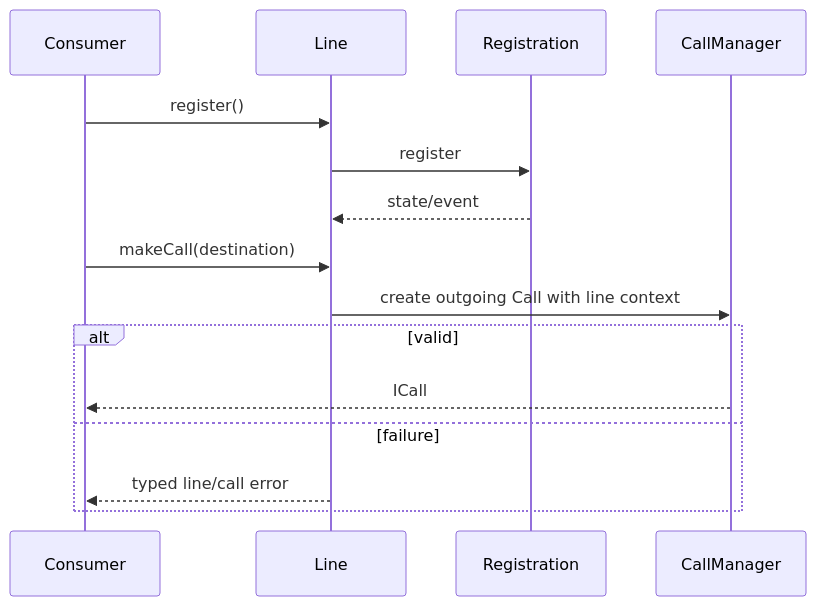
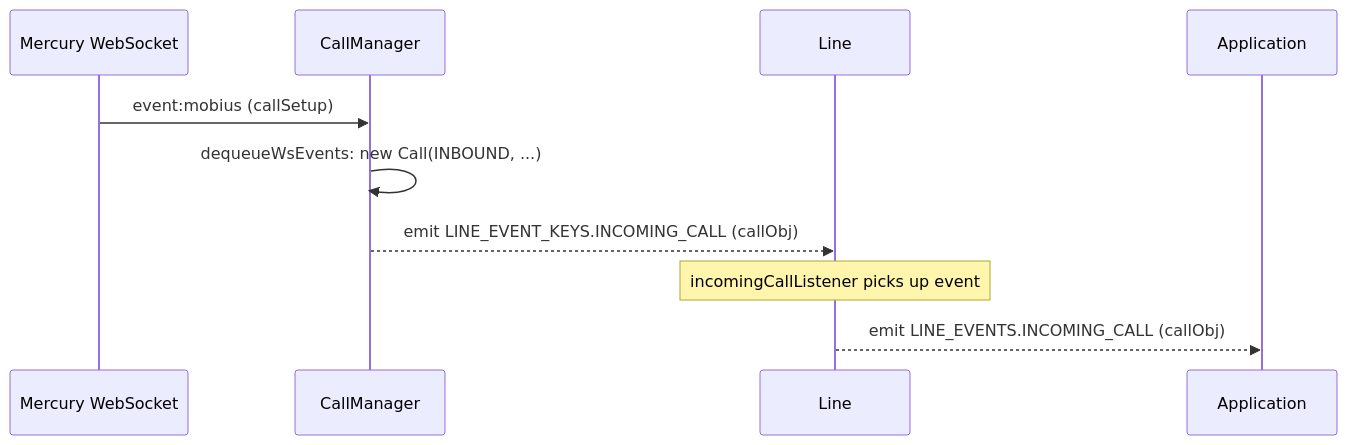
One commit to webex/webex-js-sdk changed the third of 8 diagrams in packages/calling/src/CallingClient/line/ai-docs/line-spec.md. Above: the diagram before and after it, drawn with Mermaid. The commit also changed other lines of this file and 59 other files, not shown here.

````diff
--- a/packages/calling/src/CallingClient/line/ai-docs/line-spec.md
+++ b/packages/calling/src/CallingClient/line/ai-docs/line-spec.md
@@ -77,17 +350,13 @@
 ```mermaid
 sequenceDiagram
- participant C as Consumer
- participant L as Line
- participant R as Registration
- participant M as CallManager
- C->>L: register()
- L->>R: register
- R-->>L: state/event
- C->>L: makeCall(destination)
- L->>M: create outgoing Call with line context
- alt valid
-  M-->>C: ICall
- else failure
-  L-->>C: typed line/call error
- end
+  participant Mercury as Mercury WebSocket
+  participant CM as CallManager
+  participant Line as Line
+  participant App as Application
+
+  Mercury->>CM: event:mobius (callSetup)
+  CM->>CM: dequeueWsEvents: new Call(INBOUND, ...)
+  CM-->>Line: emit LINE_EVENT_KEYS.INCOMING_CALL (callObj)
+  Note over Line: incomingCallListener picks up event
+  Line-->>App: emit LINE_EVENTS.INCOMING_CALL (callObj)
 ```
````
────────
Once you find the line with "- participant C as Consumer" above, print it and every line after it up to and including the line with "Line as Line", exactly as written and nothing else.

* _Expected answer_
- participant C as Consumer
- participant L as Line
- participant R as Registration
- participant M as CallManager
- C->>L: register()
- L->>R: register
- R-->>L: state/event
- C->>L: makeCall(destination)
- L->>M: create outgoing Call with line context
- alt valid
-  M-->>C: ICall
- else failure
-  L-->>C: typed line/call error
- end
+  participant Mercury as Mercury WebSocket
+  participant CM as CallManager
+  participant Line as Line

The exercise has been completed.